Difference Between Scarcity and Shortage
All profitable training is made up of the same things: production, distribution, and consumption. These three factors, if managed effectively, can result in the efficient use of resources within a given organization.
However, even the most efficient organizations suffer from time to time from some form of scarcity or shortage. Note that there is a difference between scarcity and shortage and we will explain how they differ in this article. But first, let’s look at their definitions.
Definition of Scarcity
Scarcity is defined as a naturally occurring limitation on a resource that cannot be replenished. Such resources are mostly of high value at all times irrespective of the level of demand placed on them. From another perspective, it can be defined as a phenomenon that states that unlimited human wants are to be satisfied with limited resources.
A very good example is land. It is a natural resource essential for both the survival and prosperity of humanity. It is also required for the maintenance of the terrestrial ecosystem. Because of human curiosity, which is infinite, land use and exploration keep increasing. But land is finite in nature, and as such, it keeps growing scarce. This means that there is a limitation on how much it can be used or explored.
Knowing that a resource is limited brings about the application of economics to make the most suitable choices under conditions of limitations. This is a common reaction to both shortage vs scarcity. Before this application, it is important to understand what type of scarcity one is dealing with. It could be demand-induced, supply-induced, or structural scarcity.
Definition of Shortage
Shortage is defined as the temporary inability to meet the demand for a replenishable product. In other words, the supply is less than the demand as a result of circumstances that are not beyond human control.
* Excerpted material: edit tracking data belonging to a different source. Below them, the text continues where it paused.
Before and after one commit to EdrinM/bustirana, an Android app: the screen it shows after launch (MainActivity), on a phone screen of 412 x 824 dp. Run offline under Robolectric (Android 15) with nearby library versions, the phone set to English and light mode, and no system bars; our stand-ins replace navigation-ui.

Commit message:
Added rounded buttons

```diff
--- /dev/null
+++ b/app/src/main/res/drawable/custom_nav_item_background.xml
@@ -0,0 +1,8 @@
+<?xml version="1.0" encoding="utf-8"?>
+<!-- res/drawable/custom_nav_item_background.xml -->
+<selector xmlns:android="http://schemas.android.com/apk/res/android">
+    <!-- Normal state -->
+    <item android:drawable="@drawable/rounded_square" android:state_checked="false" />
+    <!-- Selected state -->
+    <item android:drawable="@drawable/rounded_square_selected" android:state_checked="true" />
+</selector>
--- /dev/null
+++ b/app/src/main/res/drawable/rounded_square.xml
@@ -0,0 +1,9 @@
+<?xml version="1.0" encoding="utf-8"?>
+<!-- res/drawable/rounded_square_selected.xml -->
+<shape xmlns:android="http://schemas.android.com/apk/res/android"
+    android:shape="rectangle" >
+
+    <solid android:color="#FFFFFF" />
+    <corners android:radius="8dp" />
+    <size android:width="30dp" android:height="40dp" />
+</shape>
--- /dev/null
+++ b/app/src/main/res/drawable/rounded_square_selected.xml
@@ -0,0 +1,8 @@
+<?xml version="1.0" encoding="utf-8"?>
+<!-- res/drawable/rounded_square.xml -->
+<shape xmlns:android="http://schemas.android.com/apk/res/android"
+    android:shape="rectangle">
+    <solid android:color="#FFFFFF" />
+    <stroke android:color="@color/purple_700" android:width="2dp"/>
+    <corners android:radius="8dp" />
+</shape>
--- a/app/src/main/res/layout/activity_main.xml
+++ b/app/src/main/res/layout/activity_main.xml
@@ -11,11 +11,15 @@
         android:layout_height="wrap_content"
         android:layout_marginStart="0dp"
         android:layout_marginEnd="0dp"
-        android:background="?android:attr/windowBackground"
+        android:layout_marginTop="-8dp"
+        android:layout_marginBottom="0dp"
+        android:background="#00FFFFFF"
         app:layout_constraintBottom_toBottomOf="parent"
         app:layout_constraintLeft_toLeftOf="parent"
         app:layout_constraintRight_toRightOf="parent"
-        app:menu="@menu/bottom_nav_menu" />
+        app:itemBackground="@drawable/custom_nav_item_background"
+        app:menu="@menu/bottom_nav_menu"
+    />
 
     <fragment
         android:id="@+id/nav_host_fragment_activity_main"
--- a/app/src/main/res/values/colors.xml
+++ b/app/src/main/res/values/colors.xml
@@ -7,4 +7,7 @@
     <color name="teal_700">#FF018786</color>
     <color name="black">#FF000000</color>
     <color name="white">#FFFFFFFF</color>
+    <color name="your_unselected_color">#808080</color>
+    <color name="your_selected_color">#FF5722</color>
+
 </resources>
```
In cases such as this, the market is said to be in a state of disequilibrium.
According to the definition, this state of disequilibrium is usually a temporary condition because the product can be replenished to bring the market back to its normal state of equilibrium. Scarcity vs shortage, when compared, seem similar, but they are not. The former is used to describe finite resources while the latter is used to describe infinite resources.
There are three main factors that may bring about a shortage.
- Decrease in supply
A temporary supply limitation of fresh fruits due to bad weather or an unfavorable crop season is a good illustration of this factor.
- Increase in demand
An example is terrible and destructive weather conditions that require people to take in family and friends from the impacted area for a while. This would lead to an increase in demand for items like food, personal effects, water, etc.
- Government-imposed price ceilings
This factor affects specified goods that have government-mandated legal minimum or maximum prices.
Scarcity vs Shortage Comparison Table
One look at this table and you’ll understand and be able to answer the question – what is the difference between a shortage and scarcity? This will also help you to see and refer to these terms professionally, especially in a formal setting.
|Basis of Comparison
|Availability of a resource in a finite quantity in its natural form
|A state of demands being higher than supply
|Market conditions initiated my human
|Permanent or lasts for a long time
|Mostly naturally occurring substances like gold, silver, etc
|Man-made goods and services
Conclusion of the Main Difference Between Scarcity vs Shortage
Have you ever asked yourself – “what is the difference between a shortage and scarcity?” Now you have your answer. To avoid mixing things up and using words interchangeably. You should note that the nature of the substance, goods or services largely explains how these terms are different from each other.